TASK INSTRUCTIONS. An exact restatement of the entire listing is needed, excluding all images.

(INPUT DATA begins)

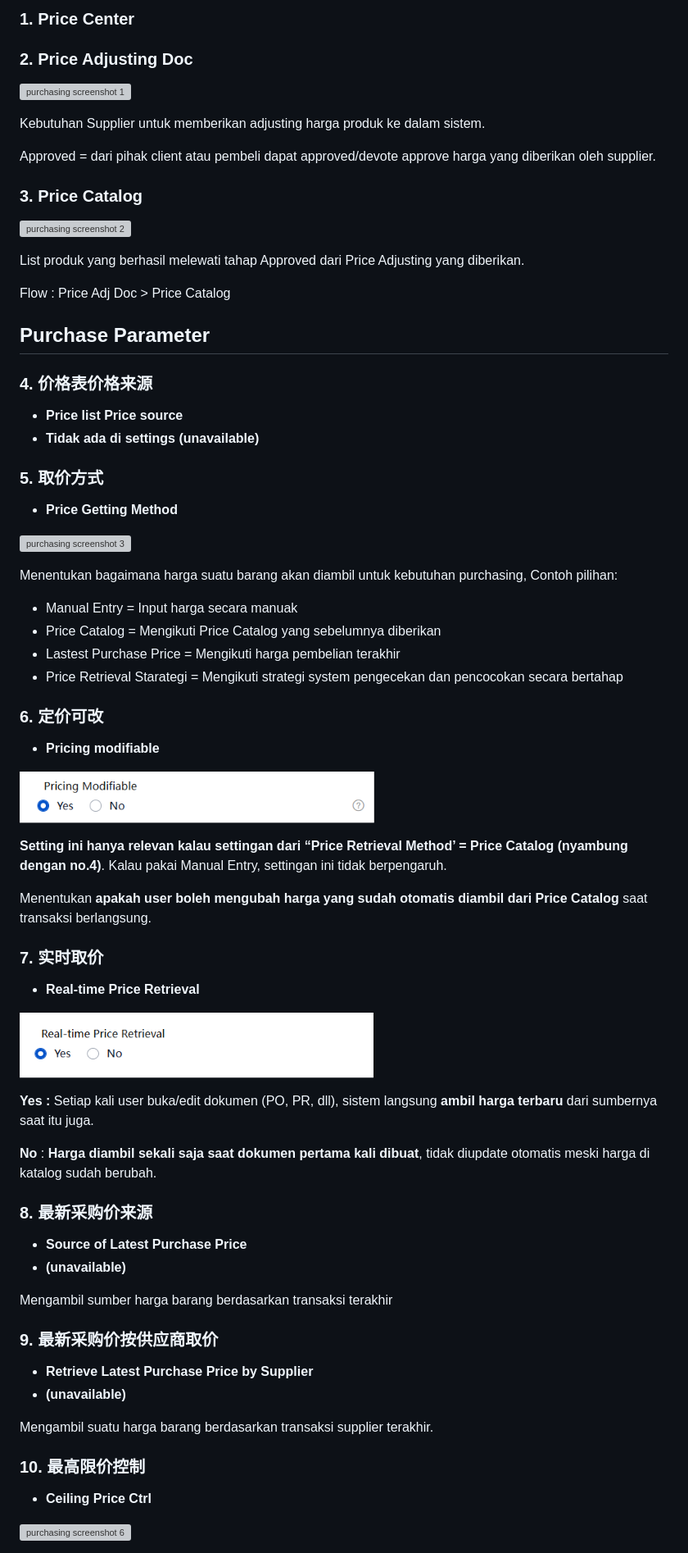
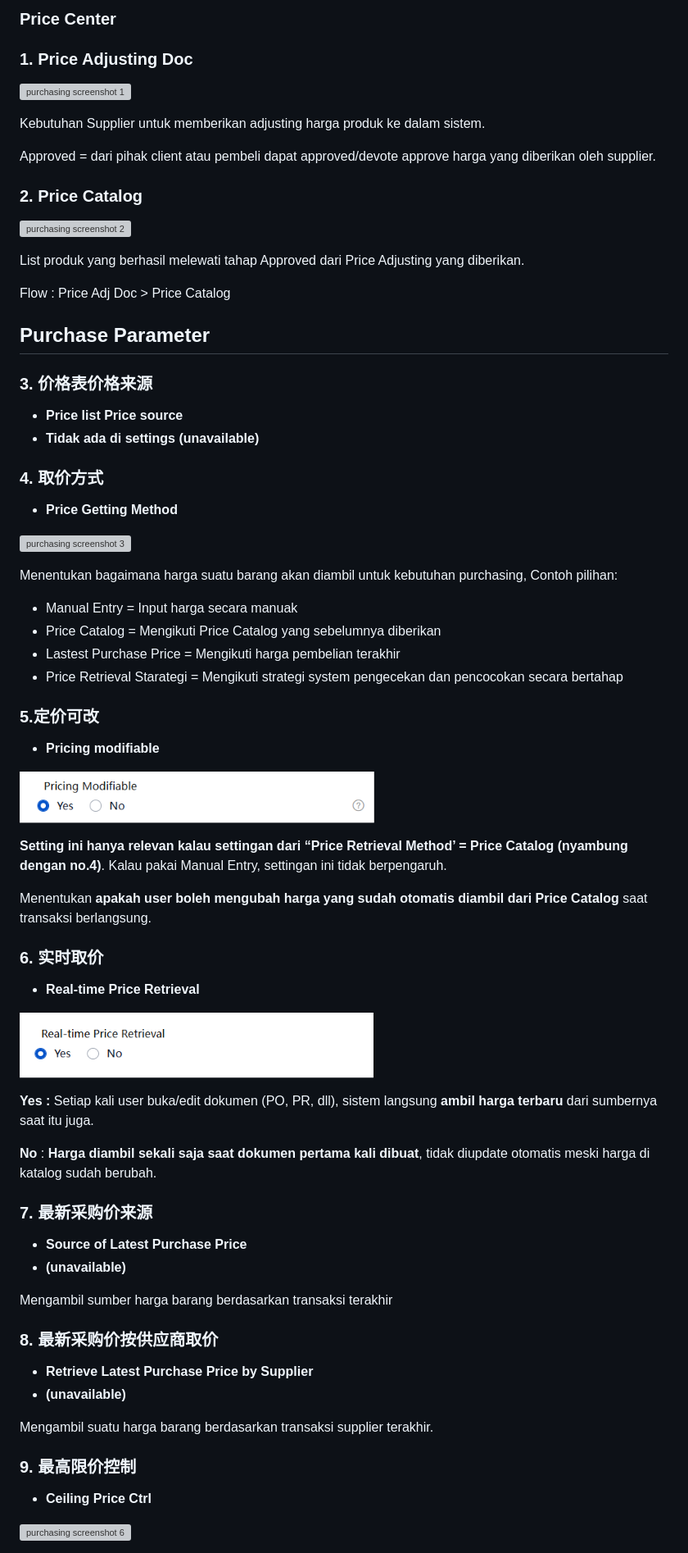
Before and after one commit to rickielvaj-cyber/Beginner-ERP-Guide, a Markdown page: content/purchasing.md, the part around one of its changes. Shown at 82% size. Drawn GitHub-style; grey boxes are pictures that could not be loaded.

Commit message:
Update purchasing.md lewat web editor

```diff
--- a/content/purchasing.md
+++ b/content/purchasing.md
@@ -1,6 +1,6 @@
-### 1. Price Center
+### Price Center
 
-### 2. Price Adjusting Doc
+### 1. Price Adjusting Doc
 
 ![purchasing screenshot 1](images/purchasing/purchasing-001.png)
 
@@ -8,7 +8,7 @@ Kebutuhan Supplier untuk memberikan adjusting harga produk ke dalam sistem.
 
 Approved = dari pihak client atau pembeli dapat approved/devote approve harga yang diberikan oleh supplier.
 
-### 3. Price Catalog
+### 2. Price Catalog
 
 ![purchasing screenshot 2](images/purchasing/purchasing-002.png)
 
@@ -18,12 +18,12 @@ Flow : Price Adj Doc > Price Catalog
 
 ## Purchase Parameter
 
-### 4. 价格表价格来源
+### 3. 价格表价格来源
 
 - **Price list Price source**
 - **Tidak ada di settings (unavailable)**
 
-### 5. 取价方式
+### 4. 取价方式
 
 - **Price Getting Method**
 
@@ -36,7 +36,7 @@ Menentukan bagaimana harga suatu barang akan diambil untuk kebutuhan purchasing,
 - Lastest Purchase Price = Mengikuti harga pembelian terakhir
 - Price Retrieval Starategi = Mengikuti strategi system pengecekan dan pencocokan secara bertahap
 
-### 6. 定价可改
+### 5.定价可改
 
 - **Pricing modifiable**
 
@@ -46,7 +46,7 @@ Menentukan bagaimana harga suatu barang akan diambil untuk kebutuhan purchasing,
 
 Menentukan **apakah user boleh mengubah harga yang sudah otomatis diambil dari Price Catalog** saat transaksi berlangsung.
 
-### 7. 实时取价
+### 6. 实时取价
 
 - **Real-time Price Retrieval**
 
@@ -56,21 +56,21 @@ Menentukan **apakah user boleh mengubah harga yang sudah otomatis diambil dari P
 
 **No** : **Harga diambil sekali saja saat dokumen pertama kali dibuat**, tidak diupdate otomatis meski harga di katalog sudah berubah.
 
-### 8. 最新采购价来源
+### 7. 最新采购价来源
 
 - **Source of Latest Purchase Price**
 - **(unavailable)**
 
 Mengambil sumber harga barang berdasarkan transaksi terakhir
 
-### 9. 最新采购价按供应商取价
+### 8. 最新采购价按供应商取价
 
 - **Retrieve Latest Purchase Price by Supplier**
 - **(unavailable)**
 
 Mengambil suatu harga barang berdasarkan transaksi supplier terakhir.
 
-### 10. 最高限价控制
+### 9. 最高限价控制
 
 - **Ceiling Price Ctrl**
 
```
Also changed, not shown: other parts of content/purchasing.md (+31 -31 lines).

(INPUT DATA ends)

WRITTEN SOLUTION.
Before and after one commit to rickielvaj-cyber/Beginner-ERP-Guide, a Markdown page: content/purchasing.md, the part around one of its changes. Shown at 82% size. Drawn GitHub-style; grey boxes are pictures that could not be loaded.

Commit message:
Update purchasing.md lewat web editor

```diff
--- a/content/purchasing.md
+++ b/content/purchasing.md
@@ -1,6 +1,6 @@
-### 1. Price Center
+### Price Center
 
-### 2. Price Adjusting Doc
+### 1. Price Adjusting Doc
 
 ![purchasing screenshot 1](images/purchasing/purchasing-001.png)
 
@@ -8,7 +8,7 @@ Kebutuhan Supplier untuk memberikan adjusting harga produk ke dalam sistem.
 
 Approved = dari pihak client atau pembeli dapat approved/devote approve harga yang diberikan oleh supplier.
 
-### 3. Price Catalog
+### 2. Price Catalog
 
 ![purchasing screenshot 2](images/purchasing/purchasing-002.png)
 
@@ -18,12 +18,12 @@ Flow : Price Adj Doc > Price Catalog
 
 ## Purchase Parameter
 
-### 4. 价格表价格来源
+### 3. 价格表价格来源
 
 - **Price list Price source**
 - **Tidak ada di settings (unavailable)**
 
-### 5. 取价方式
+### 4. 取价方式
 
 - **Price Getting Method**
 
@@ -36,7 +36,7 @@ Menentukan bagaimana harga suatu barang akan diambil untuk kebutuhan purchasing,
 - Lastest Purchase Price = Mengikuti harga pembelian terakhir
 - Price Retrieval Starategi = Mengikuti strategi system pengecekan dan pencocokan secara bertahap
 
-### 6. 定价可改
+### 5.定价可改
 
 - **Pricing modifiable**
 
@@ -46,7 +46,7 @@ Menentukan bagaimana harga suatu barang akan diambil untuk kebutuhan purchasing,
 
 Menentukan **apakah user boleh mengubah harga yang sudah otomatis diambil dari Price Catalog** saat transaksi berlangsung.
 
-### 7. 实时取价
+### 6. 实时取价
 
 - **Real-time Price Retrieval**
 
@@ -56,21 +56,21 @@ Menentukan **apakah user boleh mengubah harga yang sudah otomatis diambil dari P
 
 **No** : **Harga diambil sekali saja saat dokumen pertama kali dibuat**, tidak diupdate otomatis meski harga di katalog sudah berubah.
 
-### 8. 最新采购价来源
+### 7. 最新采购价来源
 
 - **Source of Latest Purchase Price**
 - **(unavailable)**
 
 Mengambil sumber harga barang berdasarkan transaksi terakhir
 
-### 9. 最新采购价按供应商取价
+### 8. 最新采购价按供应商取价
 
 - **Retrieve Latest Purchase Price by Supplier**
 - **(unavailable)**
 
 Mengambil suatu harga barang berdasarkan transaksi supplier terakhir.
 
-### 10. 最高限价控制
+### 9. 最高限价控制
 
 - **Ceiling Price Ctrl**
 
```
Also changed, not shown: other parts of content/purchasing.md (+31 -31 lines).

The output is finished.